We are currently docked at our home dock in Marco Island.
After leaving Miami on 4/7/2017 we traveled to Little Shark River on the far south west Florida coast.
This is a remote and wild area and quite a change from the hustle and bustle of Miami. This is the 'end' of the Everglades and characterized by giant mangroves.
On a bad day the bugs can be absolutely horrendous, but due to cooler weather, the insects were not bad for most of our stay. On our first few nights we were anchored about 1/2 mile from the gulf, but a moderate wind contrary to the current caused a bad interaction between the boat and the anchor chain so we moved about 4 miles up the river and around a bend. The anchorage was smoother, but the morning of our departure, the sound of thousands of mosquitoes was louder than I have ever heard. Needless to say we raised anchor and got underway as quickly as possible to minimize our 'blood donations'!
We then traveled up the coast to Indian Key Pass and then up Russell Pass. Our anchorage was about 4 miles below Everglades City and we made two dinghy trips up to Everglades via the twisting and totally unmarked Russell Pass channel running aground only a couple of times :-). The channel is hard to follow and filled with sand and oyster bars, the first fairly soft to hit, the later very 'crunchy'. Other than the adventure, taking this channel is shorter, has somewhat less current, and keeps you away from the crab boats that put out 'swamp-you' wakes. Everglades City is the stone crab 'capital' of Florida.

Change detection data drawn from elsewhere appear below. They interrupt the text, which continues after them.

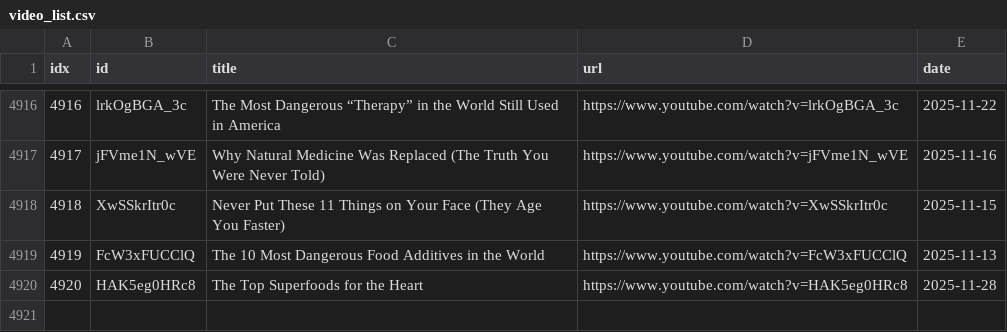
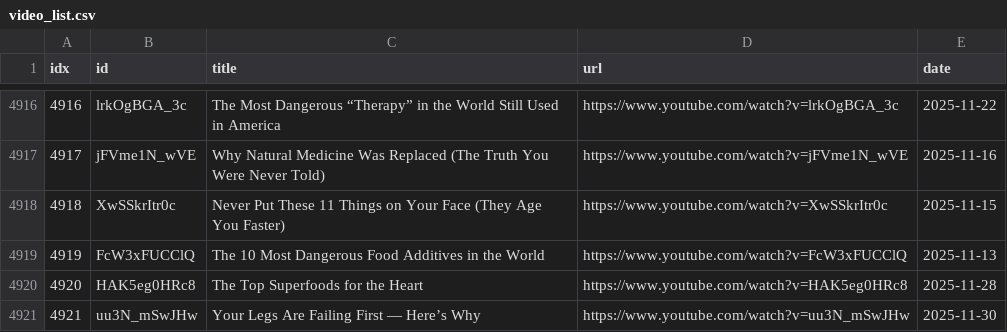
Before and after one commit to sumsjp/Drberg, a CSV file: src/video_list.csv, drawn as a sheet; only a part is shown, gaps mark what is left out.

```diff
--- a/src/video_list.csv
+++ b/src/video_list.csv
@@ -4920 +4920,2 @@ idx,id,title,url,date
 4920,HAK5eg0HRc8,The Top Superfoods for the Heart,https://www.youtube.com/watch?v=HAK5eg0HRc8,2025-11-28
+4921,uu3N_mSwJHw,Your Legs Are Failing First — Here’s Why,https://www.youtube.com/watch?v=uu3N_mSwJHw,2025-11-30
```
Also changed, not shown: 4 other files.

Later this week we plan to head north to Pine Island Sound, one of our oldest cruising 'stomping grounds'.
A few pictures of the wild and remote Ten Thousand Islands area.
|The mangroves are incredibly tall in Little Shark River - taller than any others we have seen.|
I have read that these some believe that these are the 'mother' of all mangroves!
|Sunrise over the river from our 'lower' anchorage|
|One way they propagate is to send out 'runners'|
Docked Rose Marina
Marco Island, FL